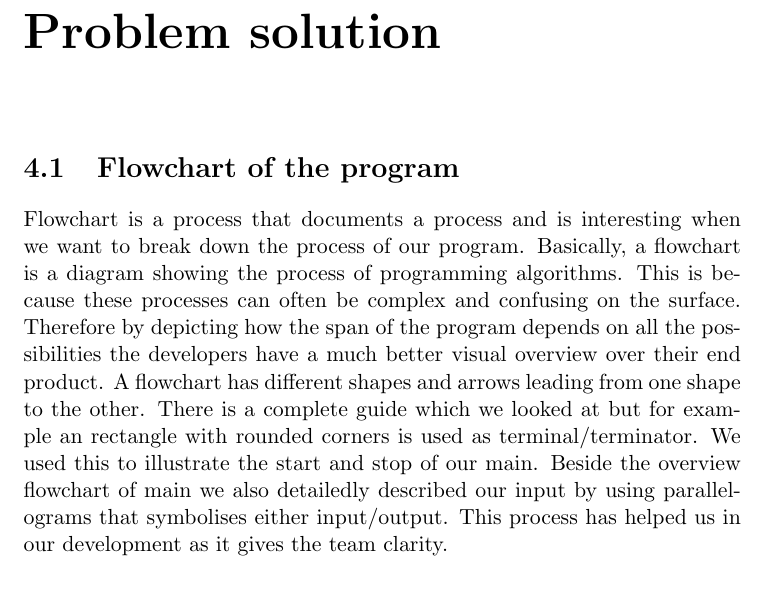
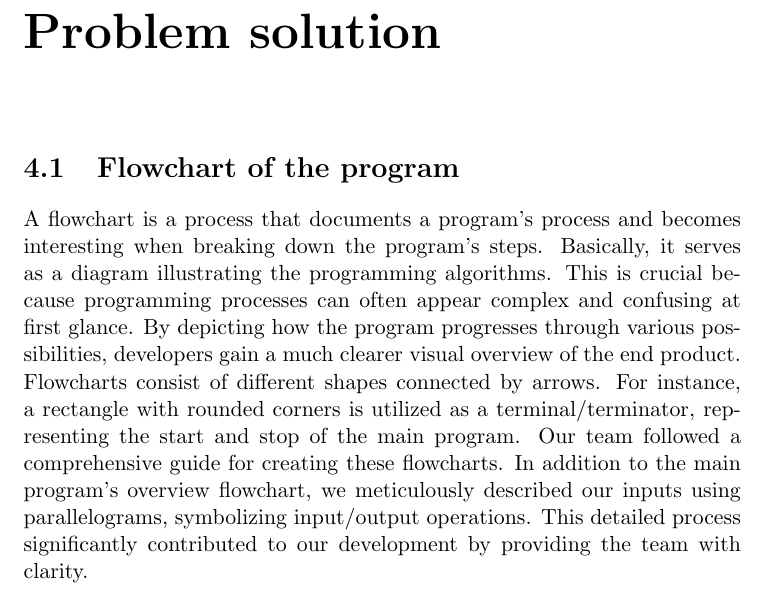
Before and after one commit to audio-engineer/aau-p1-article, a LaTeX document (src/main.tex, which reads src/problem-solution/flowchart.tex): part of page 38 of 46, cut so that both start at the same text. Compiled offline with pdfLaTeX.

Commit message:
fixed texidote errors

```diff
--- a/src/problem-solution/flowchart.tex
+++ b/src/problem-solution/flowchart.tex
@@ -1,19 +1,21 @@
 % textidote: ignore begin
 \section{Flowchart of the program}
 % textidote: ignore end
-Flowchart is a process that documents a process and is interesting when we want
-to break down the process of our program.
-Basically, a flowchart is a diagram showing the process of programming algorithms.
-This is because these processes can often be complex and confusing on the surface.
-Therefore by depicting how the span of the program depends on all the possibilities the developers have a much better
-visual overview over their end product.
-A flowchart has different shapes and arrows leading from one shape to the other.
-There is a complete guide which we looked at but for example an rectangle with rounded corners
-is used as terminal/terminator.
-We used this to illustrate the start and stop of our main.
-Beside the overview flowchart of main we also detailedly described our input by
-using parallelograms that symbolises either input/output.
-This process has helped us in our development as it gives the team clarity.
+
+A flowchart is a process that documents a program's process and becomes
+interesting when breaking down the program's steps.
+Basically, it serves as a diagram illustrating the programming algorithms.
+This is crucial because programming processes can often appear
+complex and confusing at first glance.
+By depicting how the program progresses through various possibilities,
+developers gain a much clearer visual overview of the end product.
+Flowcharts consist of different shapes connected by arrows.
+For instance, a rectangle with rounded corners is utilized as a
+terminal/terminator, representing the start and stop of the main program.
+Our team followed a comprehensive guide for creating these flowcharts.
+In addition to the main program's overview flowchart,
+we meticulously described our inputs using parallelograms, symbolizing input/output operations.
+This detailed process significantly contributed to our development by providing the team with clarity.
 % TODO: skriv hvad en flowchart er og hvorfor / hvordan vi bruger den; fjerne textidote ignore fra toppen
 
 % textidote: ignore begin
```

────

*Exercise*.
Leave out the pictures, and write out all the remaining data above exactly.

*Answer box*.
Before and after one commit to audio-engineer/aau-p1-article, a LaTeX document (src/main.tex, which reads src/problem-solution/flowchart.tex): part of page 38 of 46, cut so that both start at the same text. Compiled offline with pdfLaTeX.

Commit message:
fixed texidote errors

```diff
--- a/src/problem-solution/flowchart.tex
+++ b/src/problem-solution/flowchart.tex
@@ -1,19 +1,21 @@
 % textidote: ignore begin
 \section{Flowchart of the program}
 % textidote: ignore end
-Flowchart is a process that documents a process and is interesting when we want
-to break down the process of our program.
-Basically, a flowchart is a diagram showing the process of programming algorithms.
-This is because these processes can often be complex and confusing on the surface.
-Therefore by depicting how the span of the program depends on all the possibilities the developers have a much better
-visual overview over their end product.
-A flowchart has different shapes and arrows leading from one shape to the other.
-There is a complete guide which we looked at but for example an rectangle with rounded corners
-is used as terminal/terminator.
-We used this to illustrate the start and stop of our main.
-Beside the overview flowchart of main we also detailedly described our input by
-using parallelograms that symbolises either input/output.
-This process has helped us in our development as it gives the team clarity.
+
+A flowchart is a process that documents a program's process and becomes
+interesting when breaking down the program's steps.
+Basically, it serves as a diagram illustrating the programming algorithms.
+This is crucial because programming processes can often appear
+complex and confusing at first glance.
+By depicting how the program progresses through various possibilities,
+developers gain a much clearer visual overview of the end product.
+Flowcharts consist of different shapes connected by arrows.
+For instance, a rectangle with rounded corners is utilized as a
+terminal/terminator, representing the start and stop of the main program.
+Our team followed a comprehensive guide for creating these flowcharts.
+In addition to the main program's overview flowchart,
+we meticulously described our inputs using parallelograms, symbolizing input/output operations.
+This detailed process significantly contributed to our development by providing the team with clarity.
 % TODO: skriv hvad en flowchart er og hvorfor / hvordan vi bruger den; fjerne textidote ignore fra toppen
 
 % textidote: ignore begin
```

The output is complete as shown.